What you need to know:
- In its final ruling on the matter, the court also ruled that the receivership (of Crane Bank) ended on January 20, 2018, hence its management reverted to the original shareholders and not under the control of the Central Bank.
The Supreme Court has ordered Bank of Uganda (BoU) to foot all the legal costs involving the multibillion case brought against businessman Sudhir Ruparelia by Crane Bank in receivership.
In its final ruling on the matter, the court also ruled that the receivership (of Crane Bank) ended on January 20, 2018, hence its management reverted to the original shareholders and not under the control of the Central Bank.
Receivership is the process through which a company’s assets are managed by a neutral party to assist the company to recover funds due to it creditors. The process may also aid the company to return to its profitability.
“The appeal is hereby dismissed with costs in the terms found by the Court of Appeal. The costs shall be borne by the Bank of Uganda,” ruled Justice Lillian Tibatemwa Ekirikubinza yesterday.
Mr Ruparelia owns more than 51 percent of the shares of the bank alongside other business partners.
This is the second time that the Supreme Court is ruling on the matter.
On February 11, the Supreme Court ordered the Central Bank to foot all the legal costs that Mr Ruparelia incurred the Shs397b commercial dispute from the High Court, Court of Appeal to the Supreme Court and not Crane Bank in receivership.
The court reasoned that it was BoU behind the suing of Meera Investments and Mr Ruparelia and not Crane Bank in receivership since it did not have the powers “to sue” or “be sued”, following its takeover.
However, BoU objected the court’s decision to revert Crane Bank in receivership to the original shareholders and filed an appeal, which was dismissed yesterday.
BoU wondered why the orders were part of the decree to be extracted by the businessman.
BoU argued that the Supreme Court could not handover the management of Crane Bank (in receivership) because under part IX of the Financial Institutions Act, the power to manage a distressed financial institution, is vested in BoU.
They added that Crane Bank remains a distressed financial institution and under the law, can only be managed by BoU.
But Mr Ruparelia’s lawyers said they did not come up with the idea to have the management of Crane Bank reverted to its original owners but the same was contained in the earlier ruling.
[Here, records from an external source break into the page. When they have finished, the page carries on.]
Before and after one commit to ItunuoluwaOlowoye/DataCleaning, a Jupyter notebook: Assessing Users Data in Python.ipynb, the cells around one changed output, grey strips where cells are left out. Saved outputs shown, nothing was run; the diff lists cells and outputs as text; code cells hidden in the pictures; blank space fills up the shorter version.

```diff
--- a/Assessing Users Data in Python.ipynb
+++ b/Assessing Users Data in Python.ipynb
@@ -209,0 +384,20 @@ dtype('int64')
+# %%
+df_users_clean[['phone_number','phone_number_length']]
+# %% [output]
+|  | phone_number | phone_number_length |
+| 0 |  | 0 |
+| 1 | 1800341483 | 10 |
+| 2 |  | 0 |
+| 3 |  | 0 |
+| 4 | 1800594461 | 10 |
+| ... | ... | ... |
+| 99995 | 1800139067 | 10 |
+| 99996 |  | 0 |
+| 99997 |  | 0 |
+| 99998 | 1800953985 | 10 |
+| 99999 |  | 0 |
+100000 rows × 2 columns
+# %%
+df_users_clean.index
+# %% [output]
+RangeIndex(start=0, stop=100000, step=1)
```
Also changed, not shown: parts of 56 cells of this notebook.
Justice Tibatemwa in her ruling yesterday, observed that it is not in dispute that that receivership of Crane Bank had ended on January, 20, 2018, 12 months after the company had been closed and its management had been taken over by Central Bank.
“It is a position at common law that where a legal relationship is terminated by effluxion of time, then the rights accruing revert back to the owner,” she ruled, adding, “Drawing an analogy from the above authority, since receivership ended by effluxion of time under Section 95 (1) of the Financial Institutions Act, the assets and liabilities of the financial institution hitherto under receivership, revert to the shareholders, with the attendant right to manage the institution. As already noted above, the entity existed as a legal person before it was licensed to operate as a financial institution.
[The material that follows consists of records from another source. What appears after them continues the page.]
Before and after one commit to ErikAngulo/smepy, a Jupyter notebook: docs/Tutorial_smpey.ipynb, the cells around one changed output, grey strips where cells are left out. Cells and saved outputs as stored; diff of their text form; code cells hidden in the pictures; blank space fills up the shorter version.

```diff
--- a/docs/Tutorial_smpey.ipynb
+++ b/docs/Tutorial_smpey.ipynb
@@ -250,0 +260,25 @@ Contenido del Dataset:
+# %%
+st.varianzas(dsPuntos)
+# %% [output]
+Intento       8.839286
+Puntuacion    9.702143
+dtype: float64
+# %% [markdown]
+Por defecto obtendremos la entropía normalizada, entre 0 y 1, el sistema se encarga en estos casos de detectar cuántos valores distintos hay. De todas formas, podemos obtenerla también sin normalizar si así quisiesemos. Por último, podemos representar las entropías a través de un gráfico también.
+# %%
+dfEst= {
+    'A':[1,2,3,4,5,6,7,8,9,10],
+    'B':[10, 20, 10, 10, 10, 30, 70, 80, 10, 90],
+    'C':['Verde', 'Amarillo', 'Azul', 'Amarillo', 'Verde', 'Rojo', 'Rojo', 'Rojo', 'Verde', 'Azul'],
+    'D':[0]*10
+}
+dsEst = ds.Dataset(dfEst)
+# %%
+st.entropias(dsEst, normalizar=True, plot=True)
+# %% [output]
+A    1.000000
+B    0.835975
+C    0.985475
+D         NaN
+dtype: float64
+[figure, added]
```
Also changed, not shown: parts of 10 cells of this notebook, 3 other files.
Furthermore, the return of management to the shareholders is a logical result of the fact that the Central Bank is no longer a receiver, no longer manager. Law abhors a vacuum.”
Reacting to the final ruling of the court, Mr Peter Kabatsi and Mr Bruce Musiguzi, who represented the Mr Ruparelia, described the five-year legal battle as a “tough one”.
“It was a long tough fight, taking five years but we have finally won it, hands down,” Mr Kabatsi said shortly after the final ruling of the Supreme Court.
When this newspaper contacted Ms Charity Mugumya, the director of communications at BoU, on their take of the ruling, her daughter picked the phone call and said her mother was driving and unable to talk at that particular time.
On October 20, 2016, Crane Bank was placed under statutory management by BoU pursuant to Sections 87 (3) and 88 (1) of the Financial Institutions Act for being under capitalised.
The Central Bank pursuant Section 94 of the Financial Institutions Act, placed Crane Bank under receivership with some of its assets and liabilities sold to dfcu Bank.
On June 30, 2017, Crane Bank in receivership, filed a commercial case before the High Court, Commercial Division in which it was seeking to recover over Shs397b from Mr Ruparelia, accusing him of misappropriating the funds as the director and shareholder with his Meera Investment Company.
But on August 29, 2019, then presiding judge David Wangutusi delivered his ruling in which he dismissed the multibillion commercial dispute on grounds that Crane Bank in receivership lost its legal powers “to sue” Mr Ruparelia or “to be sued”, the moment it was placed under receivership.
Crane Bank in receivership was dissatisfied with the decision of the Commercial Court and lodged an appeal before the Court of Appeal, which appeal was equally dismissed on similar reasons.
But still being dissatisfied with the judgment of the Court of Appeal, Crane Bank in receivership, went on and appealed to the highest court in the land (the Supreme Court), but withdrew the main appeal even before the court could hear it.
Crane Bank was not satisfied that the orders of the Supreme Court also included that its management reverts to the original shareholders, a contestation that the court dismissed yesterday.